To Top

North Carolina Senate Committee Set To Make Changes To Sports Betting Bill

Written By Matthew Kredell | Updated:
North Carolina Sports Betting Bill Set To Move Forward

The North Carolina Senate will discuss changes to sports betting legislation Wednesday in the Commerce and Insurance Committee.

Sen. Jim Perry, leading the effort to pass sports betting in the Senate, provided PlayUSA with a copy of his substitute bill. Changes include an increase in tax rate and the addition of licensing for parimutuel wagering.

Perry will offer the amendment at a committee hearing beginning at noon EST. He says the changes could be voted on in committee Wednesday.

The House passed HB 347 at the end of March.

The Senate, which passed sports betting legislation last year, has taken its time in getting to the bill. But that shouldn’t be taken as an indicator that it lacks support.

Perry Perry tells PlayUSA that the bill has support to pass in the Senate, which could make North Carolina the third state to pass sports betting legislation this year. Retail sports wagering already takes place at tribal casinos in the state.

Senate changes to NC sports betting bill

The biggest change offered for HB 347 establishes licensing requirements for advanced deposit wagering.

As passed by the House, the bill includes parimutuel wagers in the definition of sports wagering. Perry’s amendment creates the advanced deposit wagering (ADW) license to offer parimutuel wagers.

Applicants pay a $20,000 fee for an ADW license. Each ADW licensee pays an annual 1% tax on the total parimutuel wagers placed by residents of the state.

Perry’s amendment also increases the sports wagering tax rate from 14% to 18%.

And the Senate wants to eliminate deductions on promotional credits offered by sportsbooks. Multiple representatives also proposed this change on the House floor.

The House bill initially allows sportsbooks to deduct promotional credits to promote attracting sports bettors to their legal and regulated market.
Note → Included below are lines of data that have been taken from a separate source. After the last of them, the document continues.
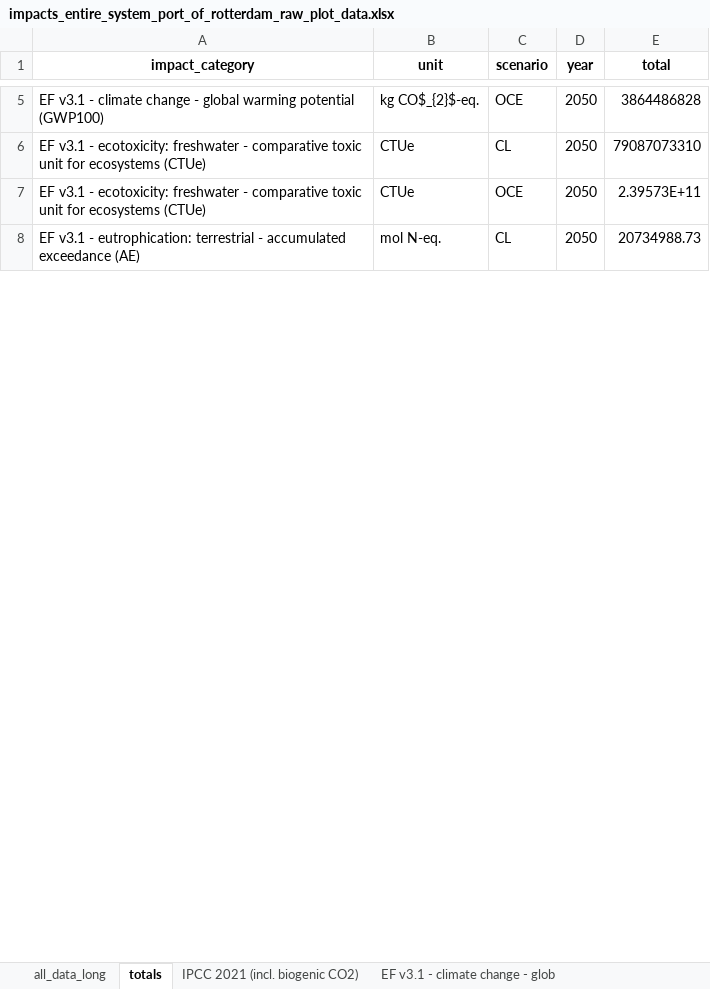
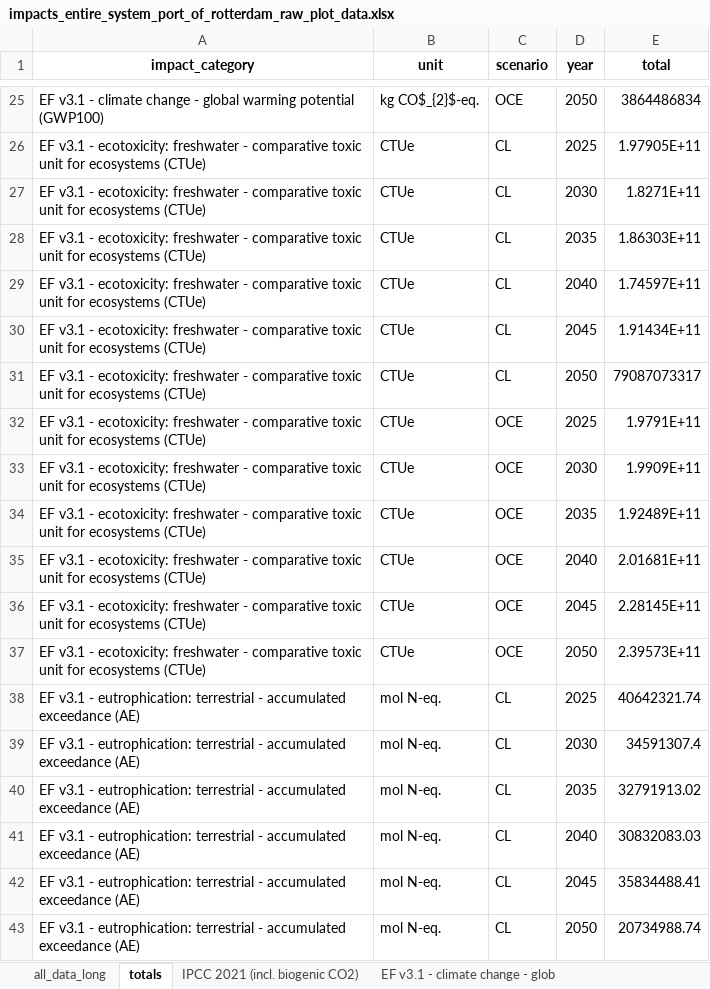
Before and after one commit to tomterlouw/lca_transience, an Excel workbook: figs/impacts_entire_system_port_of_rotterdam_raw_plot_data.xlsx, sheet totals, drawn as a sheet; only a part is shown, gaps mark what is left out; values as stored, in another font and other column widths than the file's, no borders; addresses are those after the commit; the diff covers the shown part only; the diff names each change by its address in the sheet, - before the commit and + after, or states it on an @@ line.

```diff
--- a/figs/impacts_entire_system_port_of_rotterdam_raw_plot_data.xlsx (sheet totals)
+++ b/figs/impacts_entire_system_port_of_rotterdam_raw_plot_data.xlsx (sheet totals)
-E25 (total): 3864486828
+E25 (total): 3864486834
+row 26: EF v3.1 - ecotoxicity: freshwater - comparative toxic unit for ecosystems (CTUe) | CTUe | CL | 2025 | 1.97905E+11
+row 27: EF v3.1 - ecotoxicity: freshwater - comparative toxic unit for ecosystems (CTUe) | CTUe | CL | 2030 | 1.8271E+11
+row 28: EF v3.1 - ecotoxicity: freshwater - comparative toxic unit for ecosystems (CTUe) | CTUe | CL | 2035 | 1.86303E+11
+row 29: EF v3.1 - ecotoxicity: freshwater - comparative toxic unit for ecosystems (CTUe) | CTUe | CL | 2040 | 1.74597E+11
+row 30: EF v3.1 - ecotoxicity: freshwater - comparative toxic unit for ecosystems (CTUe) | CTUe | CL | 2045 | 1.91434E+11
-E31 (total): 79087073310
+E31 (total): 79087073317
+row 32: EF v3.1 - ecotoxicity: freshwater - comparative toxic unit for ecosystems (CTUe) | CTUe | OCE | 2025 | 1.9791E+11
+row 33: EF v3.1 - ecotoxicity: freshwater - comparative toxic unit for ecosystems (CTUe) | CTUe | OCE | 2030 | 1.9909E+11
+row 34: EF v3.1 - ecotoxicity: freshwater - comparative toxic unit for ecosystems (CTUe) | CTUe | OCE | 2035 | 1.92489E+11
+row 35: EF v3.1 - ecotoxicity: freshwater - comparative toxic unit for ecosystems (CTUe) | CTUe | OCE | 2040 | 2.01681E+11
+row 36: EF v3.1 - ecotoxicity: freshwater - comparative toxic unit for ecosystems (CTUe) | CTUe | OCE | 2045 | 2.28145E+11
+row 38: EF v3.1 - eutrophication: terrestrial - accumulated exceedance (AE) | mol N-eq. | CL | 2025 | 40642321.74
+row 39: EF v3.1 - eutrophication: terrestrial - accumulated exceedance (AE) | mol N-eq. | CL | 2030 | 34591307.4
+row 40: EF v3.1 - eutrophication: terrestrial - accumulated exceedance (AE) | mol N-eq. | CL | 2035 | 32791913.02
+row 41: EF v3.1 - eutrophication: terrestrial - accumulated exceedance (AE) | mol N-eq. | CL | 2040 | 30832083.03
+row 42: EF v3.1 - eutrophication: terrestrial - accumulated exceedance (AE) | mol N-eq. | CL | 2045 | 35834488.41
-E43 (total): 20734988.73
+E43 (total): 20734988.74
```
Also changed, not shown: 145 added rows and 23 edited cells elsewhere in this sheet, sheet all_data_long, sheet RELICS - metals extraction - Co, sheet RELICS - metals extraction - Ni, sheet RELICS - metals extraction - _1, sheet EF v3.1 - climate change - glob, sheet EF v3.1 - eutrophication_ terre, 11 more sheets, 43 other files.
After one year of unlimited deductions, the credits phase out over the next three years until they are not allowed beginning in 2027.

Details of North Carolina sports betting legislation

In addition to the changes being considered in the Senate, here’s the main details of HB 347 as passed by the House:

  • Allows for 10-to-12 online sportsbook operators along with retail sportsbooks in or around North Carolina professional sports venues.
  • Appoints the North Carolina State Lottery Commission to oversee sports betting.
  • Guarantees interactive sports betting licenses to federally recognized North Carolina Indian tribes. These licenses don’t count toward the cap of 12 awarded by the Commission.
  • Prohibits operators from taking online sports wagers originating from tribal lands.
  • Charges $1 million every five years for an interactive sports wagering license.
  • Service providers pay $50,000 for a five-year license and suppliers pay $30,000.
  • Mandates operators use official league data for in-play wagers.
Photo by PlayUSA
Matthew Kredell Avatar
Written by
Matthew Kredell

Matthew Kredell serves as senior lead writer of legislative affairs involving online gambling at PlayUSA. He began covering efforts to legalize and regulate online gambling in 2007 after federal passage of the Unlawful Internet Gambling Enforcement Act disrupted his hobby of playing small-stakes online poker. He has since interviewed more than 300 lawmakers around the country and written extensively about online gambling legislation. He has led coverage of bills to legalize online gambling in most states. A lifelong Angeleno and USC journalism alum, Matthew started his career working as a sportswriter for a decade at the Los Angeles Daily News. He has written on a variety of topics for Playboy Magazine, Men’s Journal, Los Angeles magazine, LA Weekly and ESPN.com.

View all posts by Matthew Kredell
Privacy Policy